3. Maintain Your Home
Keep up with the general cleaning and maintenance of your home. Wash all bedding and clothing regularly to ensure any potential hiding and nesting places are exposed.
4. Keep Your Home Clutter-Free
Piles of clothes, boxes, shoes, toys, and other items on surfaces like floors, inside closets, or under beds should always be put away when not needed. These can make ideal places for the bugs to hide.
5. Inspect Your Furniture Regularly
Open your dressers, cabinets, and closets and look for any crevices they may hide in. Look under stereos, tables, televisions, speakers, and other equipment and search behind picture frames and even in stacks of clothing.
6. Turn Your Bed Over Regularly
Finally, inspect the place these bugs are named after. Mattresses, bed frames, and box springs are places they most likely will be found. Watch out for signs of infestation on your sheets or the edges and seams of box springs and mattresses. Bed bug resistant mattress covers can also help as well as applying anti-bed bug products.
Now that you have sufficient knowledge about this pest, it is finally time to determine ways to control, manage, and get rid of bed bugs. They are generally considered difficult to control because of the following reasons:
So what can you do when an infestation is already underway? Fortunately, there are some things you can do to attempt a do-it-yourself bed bug control. With patience, diligence, and a little bit (or a lot) of hard work, you can have a fighting chance of getting rid of this pest in your home.
First of all, it is best to alert the property manager if you live in a condominium or an apartment. A coordinated plan of action, ideally with a pest control company, is generally needed in these situations. People are often unaware that they already have a problem because bed bugs can easily move from apartment-to-apartment. If one apartment is already infested, it would be wise to assume that the adjoining units to the left, right, above, and below are also infested unless shown otherwise through monitoring or inspection.
There are also things you can do on your own in order to reduce their population in your home such as:
1. Know which Rooms are Infested

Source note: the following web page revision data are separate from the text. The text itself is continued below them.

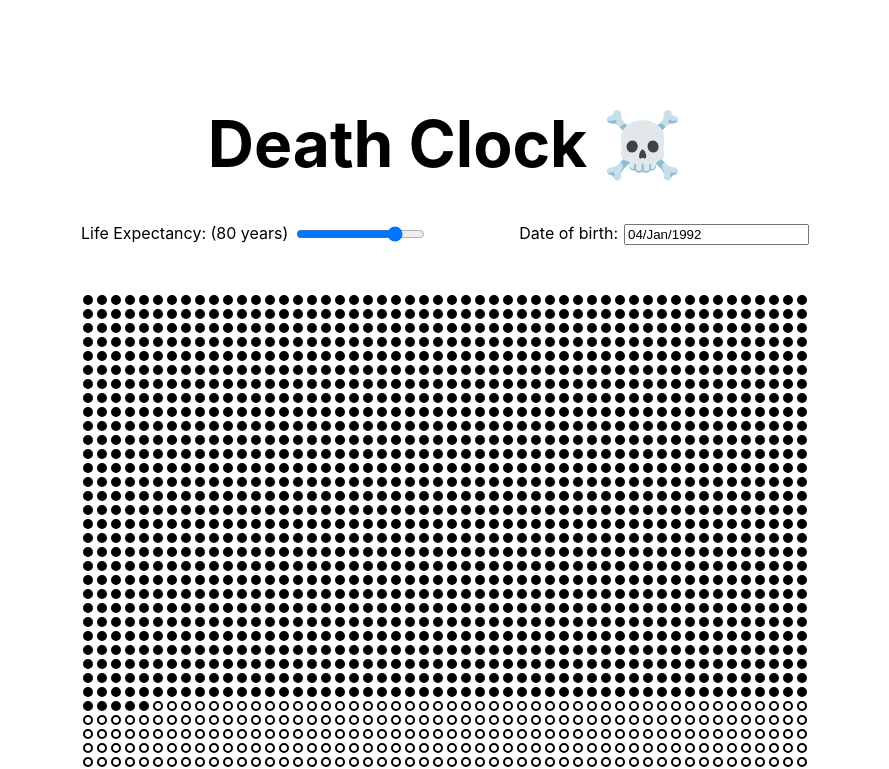
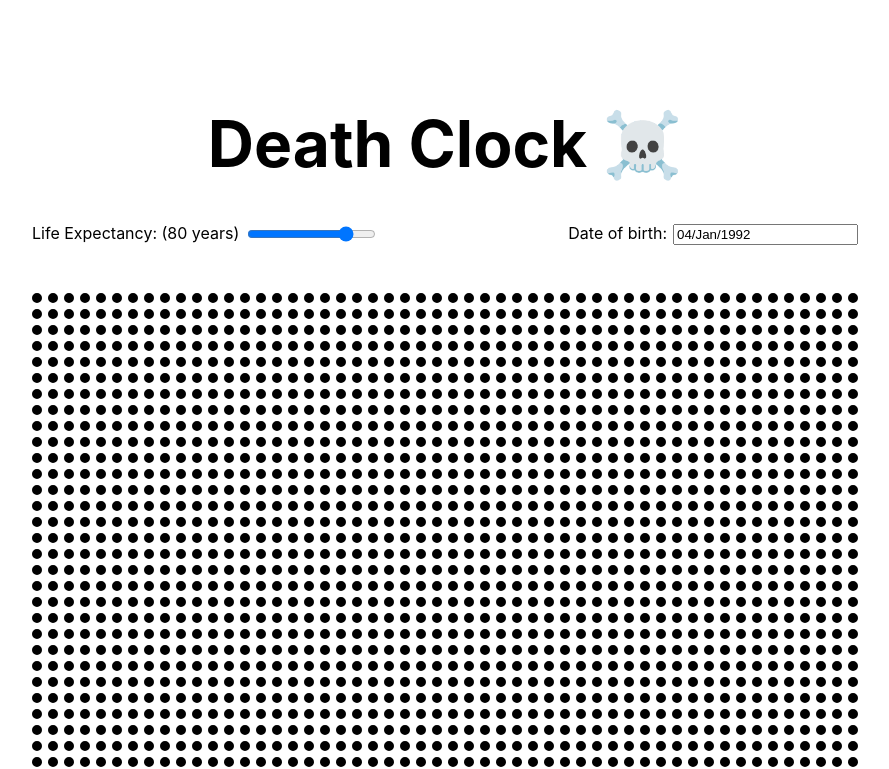
Before and after one commit to ThePaulMcBride/the-death-clock, a Next.js app: page / in a window 1280 px wide. Shown: the top 769 px of the page, without its empty margins (195-1084 px from the left). Built offline with nearby package versions, Linux system fonts and the light colour scheme.

Commit message:
use css grid

```diff
--- a/components/YearGrid/index.tsx
+++ b/components/YearGrid/index.tsx
@@ -24,35 +24,49 @@
     }
   }
 
-  @media (min-width: 750px) {
+  @media (min-width: 950px) {
     display: flex;
     margin: 0 auto 2rem;
   }
 `;
 
-const YearContainer = styled.div`
-  display: flex;
-  justify-content: center;
-`;
-
 const Week = styled.div`
   width: 4px;
   height: 4px;
-  margin: 2px;
   border-radius: 50%;
   border: 1px solid #000;
-  background-color: ${(props) => (props.$fill ? "#000" : "#fff")};
 
-  @media (min-width: 750px) {
+  @media (min-width: 650px) {
+    width: 6px;
+    height: 6px;
+  }
+
+  @media (min-width: 950px) {
     width: 10px;
     height: 10px;
-    margin: 2px;
     border-width: 2px;
   }
 `;
 
-const initialLifeExpentancy = "80";
-const age = 30;
+const Grid = styled.div`
+  display: grid;
+  grid-template-columns: repeat(52, 1fr);
+  gap: 2px;
+
+  @media (min-width: 650px) {
+    gap: 4px;
+  }
+
+  @media (min-width: 950px) {
+    gap: 6px;
+  }
+
+  ${Week}:nth-child(-n+${(props) => props.limit}) {
+    background-color: black;
+  }
+`;
+
+const initialLifeExpentancy = 80;
 
 function diffInWeeks(dt2, dt1) {
   if (!dt2 || !dt1) return 0;
@@ -60,23 +74,6 @@
   diff /= 60 * 60 * 24 * 7;
   return Math.abs(Math.round(diff));
 }
-
-interface YearProps {
-  fill: boolean;
-  weeks: number;
-}
-
-const Year = memo(function Year(props: YearProps) {
-  const weekCount = Array.from({ length: 52 }, (_el, index) => index + 1);
-
-  return (
-    <YearContainer>
-      {weekCount.map((week, index) => (
-        <Week key={index} $fill={props.fill || week <= props.weeks}></Week>
-      ))}
-    </YearContainer>
-  );
-});
 
 export default function YearGrid() {
   const [lifeExpectancy, setLifeExpectancy] = useState(initialLifeExpentancy);
@@ -89,12 +86,8 @@
   const currentDate = new Date();
 
   const weeksOld = diffInWeeks(currentDate, dateOfBirth);
-  const years = Array.from(
-    { length: parseInt(lifeExpectancy) },
-    (_el, index) => index + 1
-  );
-  const yearsOld = Math.floor(weeksOld / 52);
-  const weeksLeft = weeksOld % 52;
+  const months = lifeExpectancy * 12;
+  const weeks = lifeExpectancy * 52;
 
   return (
     <Container>
@@ -104,7 +97,7 @@
           <input
             type="range"
             value={lifeExpectancy}
-            onChange={(e) => setLifeExpectancy(e.target.value)}
+            onChange={(e) => setLifeExpectancy(parseInt(e.target.value))}
           />
         </label>
 
@@ -122,12 +115,11 @@
         </label>
       </InputGroup>
 
-      {years.map((year, index) => {
-        const fill = yearsOld > year ? true : false;
-        const weeks = yearsOld === year ? weeksLeft : 0;
-
-        return <Year key={index} fill={fill} weeks={weeks} />;
-      })}
+      <Grid limit={weeksOld}>
+        {Array.from({ length: weeks }, (_, index) => (
+          <Week key={index} />
+        ))}
+      </Grid>
     </Container>
   );
 }
```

While bedrooms are the principal locations for bed bugs, they can also be likely found in any room where people sleep in your home. Common sites (aside from the bedroom), where these pests reside, include sofas and sofa beds. Keep in mind that an infestation starts in one room and slowly spreads to other areas, where people sleep—so find them as soon as you can!

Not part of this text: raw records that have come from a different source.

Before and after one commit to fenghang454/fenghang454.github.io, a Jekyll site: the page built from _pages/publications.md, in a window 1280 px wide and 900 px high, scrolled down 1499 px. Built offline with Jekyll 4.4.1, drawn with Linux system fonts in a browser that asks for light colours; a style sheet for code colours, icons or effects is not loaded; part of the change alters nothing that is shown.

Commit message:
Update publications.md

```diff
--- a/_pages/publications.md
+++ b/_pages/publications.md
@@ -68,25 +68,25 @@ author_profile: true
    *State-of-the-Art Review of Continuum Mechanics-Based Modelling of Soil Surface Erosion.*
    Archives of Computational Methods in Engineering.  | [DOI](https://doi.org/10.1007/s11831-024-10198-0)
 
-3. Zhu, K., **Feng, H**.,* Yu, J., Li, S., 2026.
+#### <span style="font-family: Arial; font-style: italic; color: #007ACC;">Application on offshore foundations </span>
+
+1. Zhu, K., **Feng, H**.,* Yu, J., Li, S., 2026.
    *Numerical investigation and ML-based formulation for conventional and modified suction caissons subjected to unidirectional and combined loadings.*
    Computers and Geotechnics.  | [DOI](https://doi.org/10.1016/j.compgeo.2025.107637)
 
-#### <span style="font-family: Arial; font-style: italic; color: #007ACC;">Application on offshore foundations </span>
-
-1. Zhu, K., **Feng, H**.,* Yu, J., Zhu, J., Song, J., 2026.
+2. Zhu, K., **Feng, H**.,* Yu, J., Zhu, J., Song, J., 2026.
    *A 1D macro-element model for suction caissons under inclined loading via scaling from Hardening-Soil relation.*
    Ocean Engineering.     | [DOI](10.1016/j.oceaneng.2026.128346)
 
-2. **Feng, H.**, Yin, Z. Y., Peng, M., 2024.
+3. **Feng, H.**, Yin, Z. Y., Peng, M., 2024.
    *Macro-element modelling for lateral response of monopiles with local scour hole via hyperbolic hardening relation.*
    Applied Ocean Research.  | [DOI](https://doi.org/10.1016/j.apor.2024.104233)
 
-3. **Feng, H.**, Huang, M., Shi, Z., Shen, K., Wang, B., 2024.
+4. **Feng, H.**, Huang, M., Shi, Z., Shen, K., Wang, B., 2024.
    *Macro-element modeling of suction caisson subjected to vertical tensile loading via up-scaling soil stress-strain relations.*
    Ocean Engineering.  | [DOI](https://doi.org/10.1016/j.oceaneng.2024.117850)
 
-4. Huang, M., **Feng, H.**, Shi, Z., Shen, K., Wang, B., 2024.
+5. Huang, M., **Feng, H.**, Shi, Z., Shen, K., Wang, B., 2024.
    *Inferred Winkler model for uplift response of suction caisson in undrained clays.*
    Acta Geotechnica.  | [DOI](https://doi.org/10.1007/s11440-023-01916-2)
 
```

2. Don’t Throw Your Bed Away Yet
The first thing you might instinctively do when finding out that an infestation has occurred in your home is to dispose of your beds or bedding. But without correctly identifying the source in the first place, chances are that any new beds, box springs, or mattresses you bring in your home will quickly become re-infested. It is expensive to replace beddings. Perhaps, you might want to spend your money in a better way by hiring pest control professionals instead.
3. Create a Safe Place to Sleep
Staying in your own bed will reduce the risk of bugs spreading throughout your home which is critical in containing these pests. The bugs will eventually follow even if you move to another room to sleep. Make your bed a safe space to sle